  • You can create your own “libraries” and add books there. For example, I have one called “Sherlock Holmes” with all nine volumes in it. 

When your library gets up to 50+ books, the above will make it a lot easier to find and organize it than a shelf that can only show nine books at a time. 

Oh, and Stanza allows you to search through your book, highlighting each found occurrence.

On top of all this, Stanza is free. 

There is no question my major gripes with Classics can be added later as enhancements, and we’ll see if the developers do so. Still, some of them are obvious enough I wonder why they’re not there now. If the developers provide a lot of content (from which I can choose), and better navigation, and searching, and control over the page, then they’ll have… Stanza. OK, not really, but it will be better able to compete. 

As it is, my impression of Classics is that it’s a really good page-turning animation with a minimal book reader and content wrapped around it.

13 Responses to “Stanza vs. Classics: Maybe I Can Save You $3”

  1. I agree with you on many points of the above, the only problem I have is that Stanza’s typography is significantly weaker than Classics. I enjoy reading Classics more because the margins are consistent top/bottom as well as left/right, and the leading is more cleanly defined. Sure, the buttons take up real estate, but the header does a good job of showing my status, and the footer number is a quant reminder of traditional reading.

    If Stanza gets the typographic power (and it’s preferences aren’t there yet) of Classics, it’ll be a killer – or if Classic opens up like Stanza (which I doubt).

  2. The animation of the page-flipping in Classics is not as great as everyone makes it out to be. In fact, to my eyes it pops and changes direction for a couple of frames halfway through the motion making it extremely distracting to the reading experience. It doesn’t look natural at all.

    Thanks for the Stanza reference, I’ve downloaded it and can already tell that it will become my reader of choice on the Iphone.

  3. Dean,

    I can understand the frustration with crashes. I’ve downloaded nearly 20 books in Stanza and not had that problem.

    Regarding formatting, the vast majority of “classics” do not have special use of whitespace or “uneven” bottom margins (except at the beginning or end of chapters), and to tell the truth I’m not sure if I like Classics doing that or not.

    It takes valuable screen space with the info bar and menu (not to mention the footer on every page), and then limits it further because the reader may not follow a new paragraph from one page to the next? No thanks.

    Having said that, Stanza does need to support italics and bold, and Classics may handle diagrams better (“The Hound of the Baskervilles”, used here because I had it for both programs, does not have any), but only time will tell.

  4. Stanza crashes every time I try to download a book from any repository. Not impressed.

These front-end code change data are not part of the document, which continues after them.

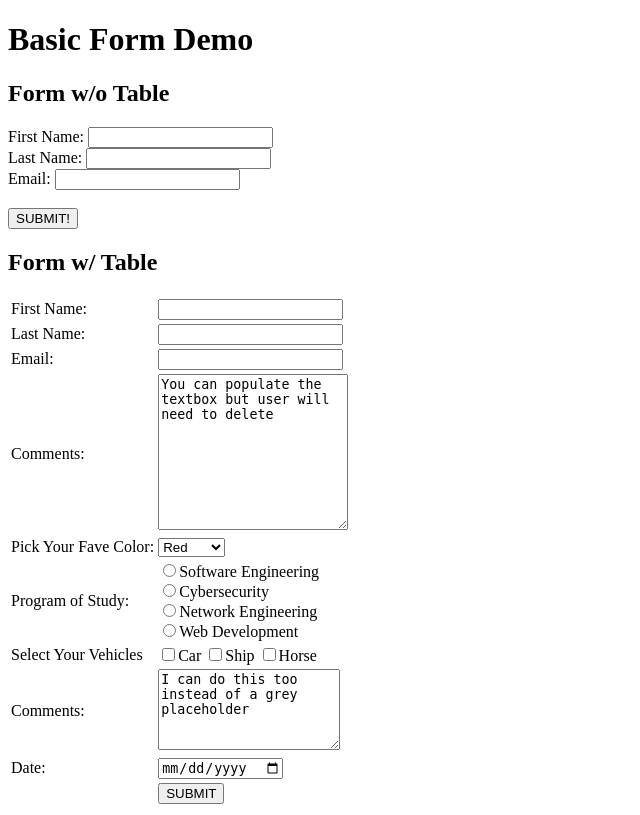
After one commit to soquendo/SE111_gitRepo, a PHP site: page /w5d2-tables/index-2.html in a window 1280 px wide. The commit adds this page. Shown: the whole page, without its empty margins (0-640 px from the left). Run offline with PHP 8.4, Linux system fonts and the light colour scheme.

Commit message:
mad changes yo

```diff
--- a/w4-movie/index.html
+++ b/w4-movie/index.html
@@ -45,7 +45,7 @@
 
         <div id="content" class="border">
 
-            <h2 style="text-align:center">"Beauty is a cruel mistress, is it not?"</h2>
+            <h2 style="text-align:center">Home</h2>
 
             <img src="images/rocknrolla_movieposter.jpg" alt="RockNRolla Movie Poster" style=width:400px; class="center">
             <p></p>
--- a/w4-movie/rocknrolla.css
+++ b/w4-movie/rocknrolla.css
@@ -29,8 +29,8 @@
     text-decoration:none;
     display:block;
     float:left;
-    margin-right:2px;
-    margin-left:2px;
+    margin-right:9.17px;
+    margin-left:9.17px;
     background-color:rgb(150, 0, 25);
     font-family: Hey;
     box-shadow:3px 3px 1px black;
--- /dev/null
+++ b/w5d2-tables/index-2.html
@@ -0,0 +1,202 @@
+<!DOCTYPE html>
+<html lang="en">
+<head>
+    <meta charset="UTF-8">
+    <meta http-equiv="X-UA-Compatible" content="IE=edge">
+    <meta name="viewport" content="width=device-width, initial-scale=1.0">
+    <title>W5D1 - Forms & Tables Demo</title>
+</head>
+<body>
+    <h1>Basic Form Demo</h1>
+
+    <h2>Form w/o Table</h2>
+
+    <!--text fields for manual entry by user - value becomes what user types into box before submitting-->
+
+    <form>
+        <!--labels are used to match up with input elements-->
+        <!--
+            for     label attribute, should match the name of the attribue of the input
+                MUST MATCH input's name attribute
+        -->
+        <label for="firstName">First Name: </label>
+        <input type="text" name="firstName" id="firstName">
+
+        <!--form elements are inline, so use <br> so separate them-->
+        <br>
+
+        <label for="lastName">Last Name: </label>
+        <input type="text" name="lastName" id="lastName">
+
+        <br>
+
+        <!--
+            required attribute means user MUST fill in that element or form will not submit
+        -->
+
+        <label for="email">Email: </label>
+        <input type="text" name="email" id="email" required>
+
+        <br>
+        <br>
+        <input type="submit" value="SUBMIT!">
+
+    </form>
+
+    <h2>Form w/ Table</h2>
+
+    <!--form comes FIRST!
+    Put tables inside of forms to align and organize them -->
+
+    <form method="GET" action="index-2.html">
+        <table>
+            <!--<thead> an be used for column headers-->
+
+            <!--<tbody> is REQUIRED inside of the <table>-->
+                <tbody>
+                    <tr><!--table ROW; should include one <td> for every possible column, leave blank when no info for that row-->
+
+                        <td><!--first data cell in row (left)-->
+                            <label for="firstName">First Name:</label>
+                        </td>
+
+                        <td><!--second data cell in row (right)-->
+                            <input type="text" id="firstName" name="firstName" maxlength="50">
+                        </td>
+
+                    </tr>
+
+                    <tr>
+
+                        <td>
+                            <label for="lastName">Last Name:</label>
+                        </td>
+
+                        <td>
+                            <input type="text" id="lastName" name="lastName" maxlength="50">
+                        </td>
+
+                    </tr>
+
+                    <tr>
+
+                        <td>
+                            <label for="email">Email:</label>
+                        </td>
+
+                        <td>
+                            <input type="text" id="email" name="email" maxlength="50">
+                        </td>
+
+                    </tr>
+
+                    <tr>
+
+                        <td>
+                            <label for="comments">Comments:</label>
+                        </td>
+
+                        <td>
+                            <textarea name="comments" rows="10" cols="21" placeholder="Your comments here....">You can populate the textbox but user will need to delete</textarea>
+                        </td>
+
+                    </tr>
+
+                    <!--non text input elements-->
+                    <!--
+                        select element creates a drop-down menu
+                    -->
+                    <tr>
+
+                        <td>
+                            <label for="faveColor">Pick Your Fave Color:</label>
+                        </td>
+
+                        <td>
+                            <!--similar to list types: containing element and then indiv options from menu
+                            -->
+
+                            <!--each option must have a value attribute so data can be passed from form accurately-->
+                            <select name="faveColor">
+
+                                <option value="red">Red</option>
+                                <option value="orange">Orange</option>
+                                <option value="yellow">Yellow</option>
+
+                            </select>
+                        </td>
+
+                    </tr>
+
+                    <!--radio buttons are a type of input, they are circular only ONE can be chosen out of set (set is determined by the name attribute values)-->
+                    <tr>
+                        <td>
+                            <label for="study">Program of Study:</label>
+                        </td>
+
+                        <td>
+                            <input type="radio" name="study" value="SE">Software Engineering <br>
+                            <input type="radio" name="study" value="CYB">Cybersecurity <br>
+                            <input type="radio" name="study" vaue="NE">Network Engineering <br>
+                            <input type="radio" name="study" value="WD">Web Development
+                        </td>
+                    </tr>
+
+                    <tr>
+                        <!--checkboxes allow for multiple responses -->
+                        <td>
+                            <label for="vehicle">Select Your Vehicles</label>
+                        </td>
+
+                        <td>
+                            <input type="checkbox" name="vehicle1" value="car">Car
+                            <input type="checkbox" name="vehicle2" value="ship">Ship
+                            <input type="checkbox" name="vehicle3" value="horse">Horse
+                        </td>
+                    </tr>
+
+                    <tr>
+                        <td>
+
+                            <label for="comments">Comments:</label>
+
+
+                        </td>
+
+                        <td>
+
+                            <textarea name="comments" rows="5" cols="20"
+                            placeholder="Your comments here" maxlength="200">I can do this too instead of a grey placeholder</textarea>
+
+                        </td>
+
+
+
+
+                    </tr>
+
+
+                    <tr>
+                        <td>
+                            <label for="date">Date: </label>
+                        </td>
+
+                        <td>
+                            <input type="date" name="date">
+                        </td>
+                    </tr>
+
+                    <tr>
+                        <td>
+
+                        </td>
+                        <td>
+                            <input type="submit" value="SUBMIT">
+                        </td>
+                    </tr>
+
+                </tbody>
+        </table>
+    </form>
+</body>
+</html>
```
Also changed, not shown: w4-movie/cast.html (+51 -2 lines), w4-movie/images/archie.jpg (added), w4-movie/images/handsomebob.jpg (added), w4-movie/images/lennycole.jpg (added), w4-movie/images/mumbles.jpg (added), w4-movie/images/onetwo.jpg (added), w4-movie/images/stella_.jpg (added).
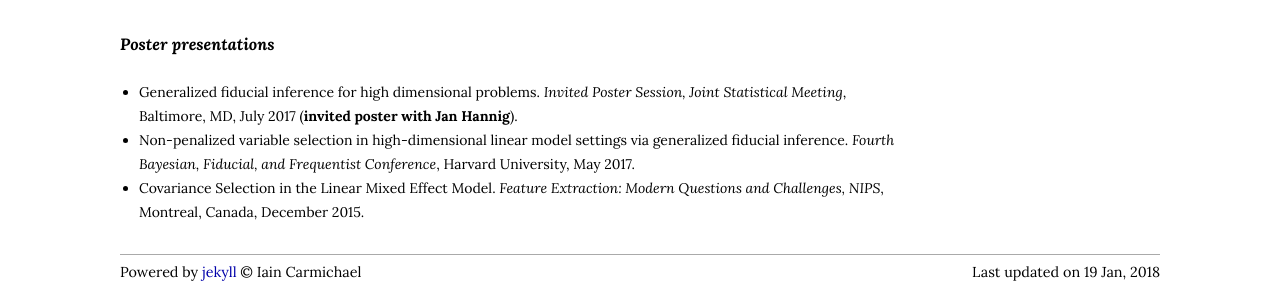
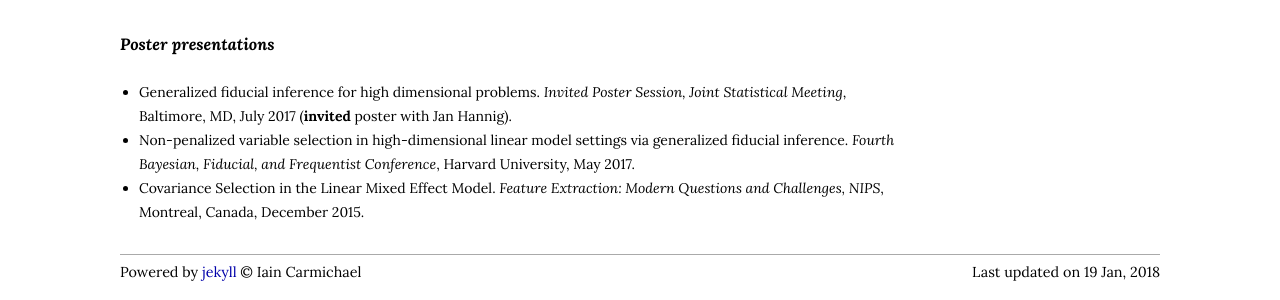
Before and after one commit to jonathanpw/jonathanpw.github.io, a Jekyll site: the page built from research.html, in a window 1280 px wide. Shown: the part 608-908 px from the top of the page. Built offline with Jekyll 4.4.1, drawn with Linux system fonts in a browser that asks for light colours; some of the changed lines change nothing that is shown.

Commit message:
initialChanges

```diff
--- a/research.html
+++ b/research.html
@@ -29,7 +29,7 @@
 <h3><i>Poster presentations</i></h3>
 <br>
 <ul>
-    <li> Generalized fiducial inference for high dimensional problems. <i>Invited Poster Session, Joint Statistical Meeting</i>, Baltimore, MD, July 2017 (<b>invited poster with Jan Hannig</b>).</li>
+    <li> Generalized fiducial inference for high dimensional problems. <i>Invited Poster Session, Joint Statistical Meeting</i>, Baltimore, MD, July 2017 (<b>invited</b> poster with Jan Hannig).</li>
 	<li> Non-penalized variable selection in high-dimensional linear model settings via generalized fiducial inference. <i>Fourth Bayesian, Fiducial, and Frequentist Conference</i>, Harvard University, May 2017.</li>
 	<li> Covariance Selection in the Linear Mixed Effect Model. <i>Feature Extraction: Modern Questions and Challenges, NIPS</i>, Montreal, Canada, December 2015.</li>
 </ul>
```
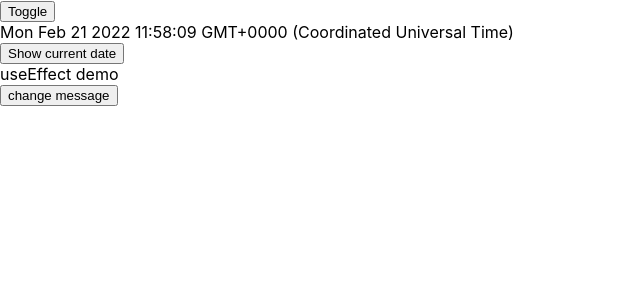
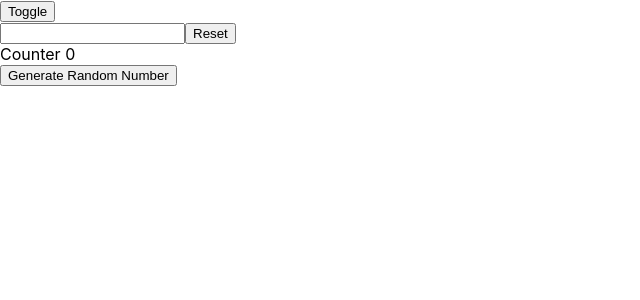
Before and after one commit to ravikiran-fullstack/react-hooks, a React (Create React App) app: page / in a window 1280 px wide. Shown: the top 300 px of the page, without its empty margins (0-640 px from the left). Built offline with nearby package versions, Linux system fonts and the light colour scheme.

Commit message:
useRef demo added

```diff
--- a/src/App.js
+++ b/src/App.js
@@ -1,5 +1,7 @@
 import { useState } from "react";
 import EffectHook from "./EffectHook";
+import RefHook from "./RefHook";
+
 function App() {
   const [flag, setFlag] = useState(true);
 
@@ -8,7 +10,8 @@ function App() {
       <div>
         <button onClick={() => setFlag(!flag)}>Toggle</button>
       </div>
-      <div>{flag && <EffectHook></EffectHook>}</div>
+      {/* <div>{flag && <EffectHook></EffectHook>}</div> */}
+      <RefHook></RefHook>
     </div>
   );
 }
--- a/src/EffectHook.js
+++ b/src/EffectHook.js
@@ -9,6 +9,7 @@ const EffectHook = () => {
     const interval = setInterval(showDate, 1000);
 
     return () => {
+      // perform clean ups in this function
       console.log("clean up of interval");
       clearInterval(interval);
     };
--- /dev/null
+++ b/src/RefHook.js
@@ -0,0 +1,54 @@
+import React, { useState, useRef, useEffect } from "react";
+
+/*
+  Use Cases of useRef Hook
+  1) To reference a DOM element
+  2) For storing previous state
+  3) Hold mutable value prevent re-render of component
+*/
+
+const RefHook = () => {
+  const [name, setName] = useState("");
+  const [counter, setCounter] = useState(0);
+
+  const inputElement = useRef("");
+  const previousCounterRef = useRef();
+
+  useEffect(() => {
+    previousCounterRef.current = counter;
+  }, [counter]);
+
+  console.log(inputElement);
+
+  const resetInput = () => {
+    setName("");
+    inputElement.current.focus();
+    console.log(inputElement.current.value);
+    // inputElement.current.value = "tensorFlow";
+  };
+  return (
+    <div>
+      <div>
+        <input
+          ref={inputElement}
+          type='text'
+          value={name}
+          onChange={(e) => setName(e.target.value)}
+          autoComplete='off'
+        />
+        <button onClick={resetInput}>Reset</button>
+      </div>
+      {name && <div>Name is {name}</div>}
+
+      <div>Counter {counter}</div>
+      {previousCounterRef.current && previousCounterRef.current}
+      <div>
+        <button onClick={(e) => setCounter(Math.ceil(Math.random() * 100))}>
+          Generate Random Number
+        </button>
+      </div>
+    </div>
+  );
+};
+
+export default RefHook;
```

I’ve managed to transfer a book via the desktop app, but the formatting isn’t very good. That is where I think Classics is superior. Each book is formatted to look good on the iPhone, so you don’t end up with paragraphs that start on the last line with a break before it for example. Each book is treated with the respect it deserves.

  5. Stanza is almost perfect — some passages in some books are hard to read as it currently doesn’t support text styles like bold or italic. In my eyes, that is a glaring oversight… well, it would be, if it wasn’t intentional. I believe the developers are slowly seeing the light regarding this decision.

    All in all, it’s an application I would gladly pay for.

    Now, the last major stumbling block is the often outrageous situation of ebook pricing. is selling some newer ebooks for up to $25. Clearly, this needs to change.